Sam, now recovered from his journey to the mailbox reached in and retrieved the day’s delivery.  He flipped through, though he already knew what to expect: the current issue of The Farm Journal, the sales circular for the local co-op grocery and the utility bill.  But, there was an addition today that he didn’t expect.  The envelope, addressed to him was accompanied by a return address from the American Planetary Tourism Board.

“What the hell?” he asked, aloud. Read the rest of this entry »

A Hairy Tale for Grown-Ups (She Wrote, Week 2)

by Christine Hawks

He checked his reflection once more in the mirrored panel of the elevator as the floor indicator moved upward towards his destination.  He pushed a stubborn dark curl, back into place.  “Perfect”, he said with a wink to his reflection just as the “ding” of the elevator signaled his arrival at floor 33 1/2.  He took a deep breath before stepping out of the elevator.

“You can still back out of this,” he thought to himself.  “No one has seen you, yet.  Just turn right back around and head out of here.”  He shook his head, dislodging that curl he had moved back into place.  “No,” he chastised.  “The truth must be told.”

With one smooth glide of his hand, the curl was back in place and he strode into the double glass doors of MFGN – Entertainment News Division.  He approached the cluttered receptionist’s desk.  Amongst the reams of paper strewn about, he spotted a name plate indicating that this desk belonged to, “Agatha”.  As he cleared his throat to announce his presence, up she popped from whatever she had been busy with under her desk.

Flustered, she asked, “And, just who might you be?” Read the rest of this entry »

The Road to Ordinary (She Wrote, Week 1)

by Christine Hawks

I bid my farewell to I-40 after 3 days, 7 states and nearly 2,000 miles.  Life, as I had known it, was making a gradual retreat, disappearing into the horizon like the dashed yellow lines of the highway in my cracked rearview mirror.  A fresh start lay somewhere ahead, I thought, as I passed the sign proclaiming I had entered the Golden State.  And, with miles of the Mojave Desert bathed in the glow of a late August sunset, California appeared every bit as golden as its motto promised.

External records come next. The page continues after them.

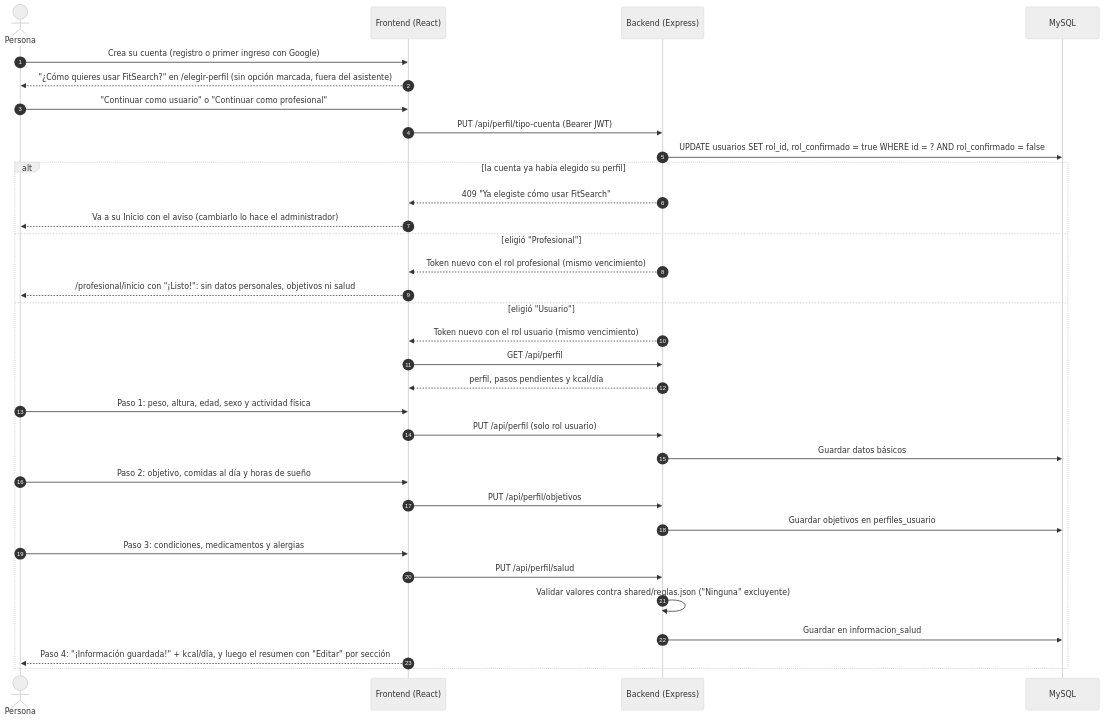
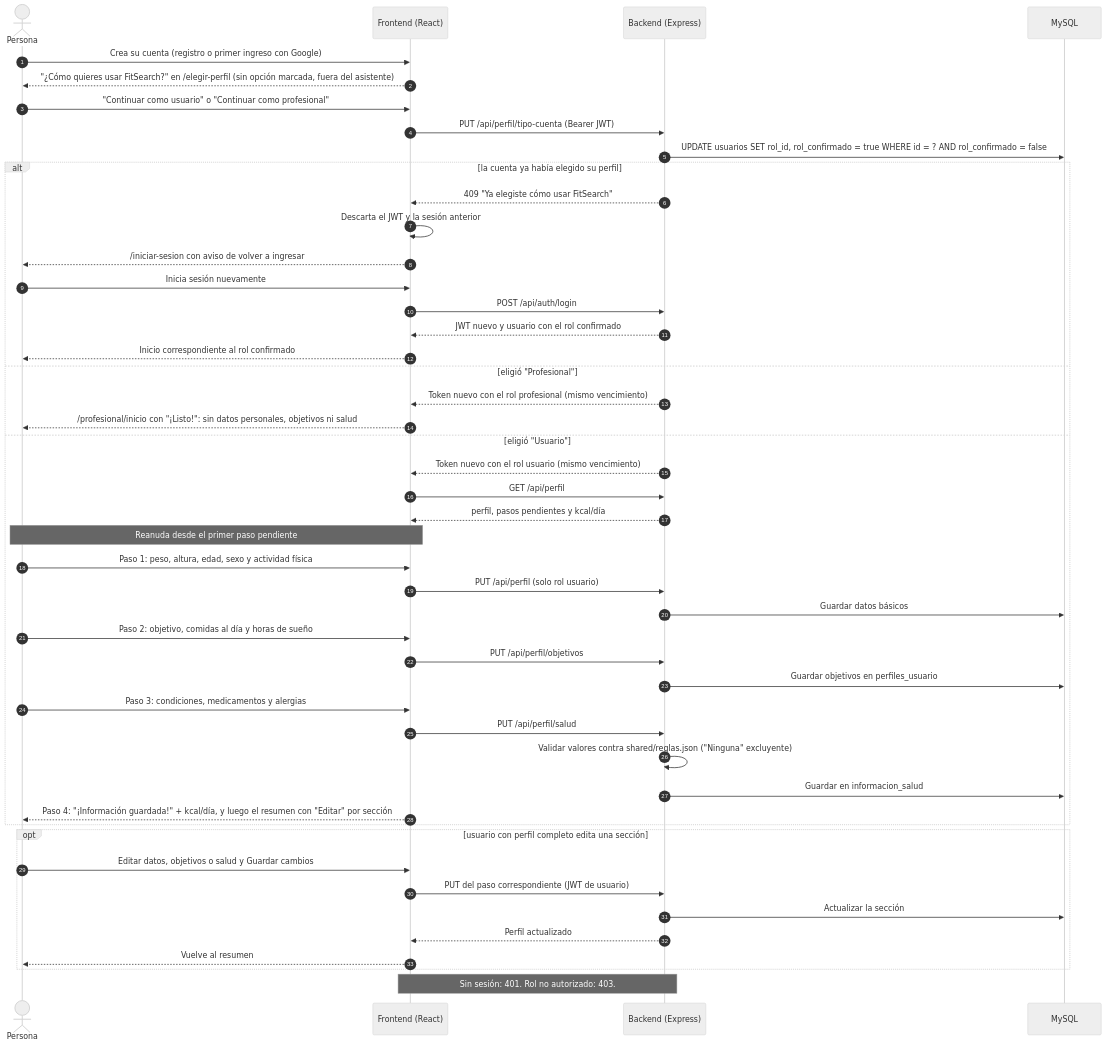
Before and after one commit to rodriacr/FitSearch: the diagram in FASE 2/Evidencias Proyecto/Evidencias de documentación/Diagramas (Miro)/Actualización Sprint 3/06_Secuencia_Elegir_Perfil_y_Asistente.mmd, drawn with Mermaid (neutral theme). The commit also changed 20 other files, not shown here.

Commit message:
Actualiza diagramas del Sprint 3 y ajustes de revisión del PR 15

```diff
--- a/FASE 2/Evidencias Proyecto/Evidencias de documentación/Diagramas (Miro)/Actualización Sprint 3/06_Secuencia_Elegir_Perfil_y_Asistente.mmd
+++ b/FASE 2/Evidencias Proyecto/Evidencias de documentación/Diagramas (Miro)/Actualización Sprint 3/06_Secuencia_Elegir_Perfil_y_Asistente.mmd
@@ -1,33 +1,47 @@
 sequenceDiagram
   autonumber
   actor P as Persona
   participant F as Frontend (React)
   participant B as Backend (Express)
   participant D as MySQL
   P->>F: Crea su cuenta (registro o primer ingreso con Google)
   F-->>P: "¿Cómo quieres usar FitSearch?" en /elegir-perfil (sin opción marcada, fuera del asistente)
   P->>F: "Continuar como usuario" o "Continuar como profesional"
   F->>B: PUT /api/perfil/tipo-cuenta (Bearer JWT)
   B->>D: UPDATE usuarios SET rol_id, rol_confirmado = true WHERE id = ? AND rol_confirmado = false
   alt la cuenta ya había elegido su perfil
     B-->>F: 409 "Ya elegiste cómo usar FitSearch"
-    F-->>P: Va a su Inicio con el aviso (cambiarlo lo hace el administrador)
+    F->>F: Descarta el JWT y la sesión anterior
+    F-->>P: /iniciar-sesion con aviso de volver a ingresar
+    P->>F: Inicia sesión nuevamente
+    F->>B: POST /api/auth/login
+    B-->>F: JWT nuevo y usuario con el rol confirmado
+    F-->>P: Inicio correspondiente al rol confirmado
   else eligió "Profesional"
     B-->>F: Token nuevo con el rol profesional (mismo vencimiento)
     F-->>P: /profesional/inicio con "¡Listo!": sin datos personales, objetivos ni salud
   else eligió "Usuario"
     B-->>F: Token nuevo con el rol usuario (mismo vencimiento)
     F->>B: GET /api/perfil
     B-->>F: perfil, pasos pendientes y kcal/día
+    Note over P,F: Reanuda desde el primer paso pendiente
     P->>F: Paso 1: peso, altura, edad, sexo y actividad física
     F->>B: PUT /api/perfil (solo rol usuario)
     B->>D: Guardar datos básicos
     P->>F: Paso 2: objetivo, comidas al día y horas de sueño
     F->>B: PUT /api/perfil/objetivos
     B->>D: Guardar objetivos en perfiles_usuario
     P->>F: Paso 3: condiciones, medicamentos y alergias
     F->>B: PUT /api/perfil/salud
     B->>B: Validar valores contra shared/reglas.json ("Ninguna" excluyente)
     B->>D: Guardar en informacion_salud
     F-->>P: Paso 4: "¡Información guardada!" + kcal/día, y luego el resumen con "Editar" por sección
   end
+  opt usuario con perfil completo edita una sección
+    P->>F: Editar datos, objetivos o salud y Guardar cambios
+    F->>B: PUT del paso correspondiente (JWT de usuario)
+    B->>D: Actualizar la sección
+    B-->>F: Perfil actualizado
+    F-->>P: Vuelve al resumen
+  end
+  Note over F,B: Sin sesión: 401. Rol no autorizado: 403.
```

With road weariness settling in like the prolonged summer dusk and nothing but unwaveringly straight highway ahead, my thoughts drifted.  I had never aspired to fame or fortune.  Both states brought with them more trouble than I imagined either of them could be worth.  Fate would cruelly award me with both conditions and then as a final insult, infamous would be added to my list of unwanted attributes.  I needed to shed my former self, bury my history and fashion a “do over”, as I envisioned how my life should have been. Read the rest of this entry »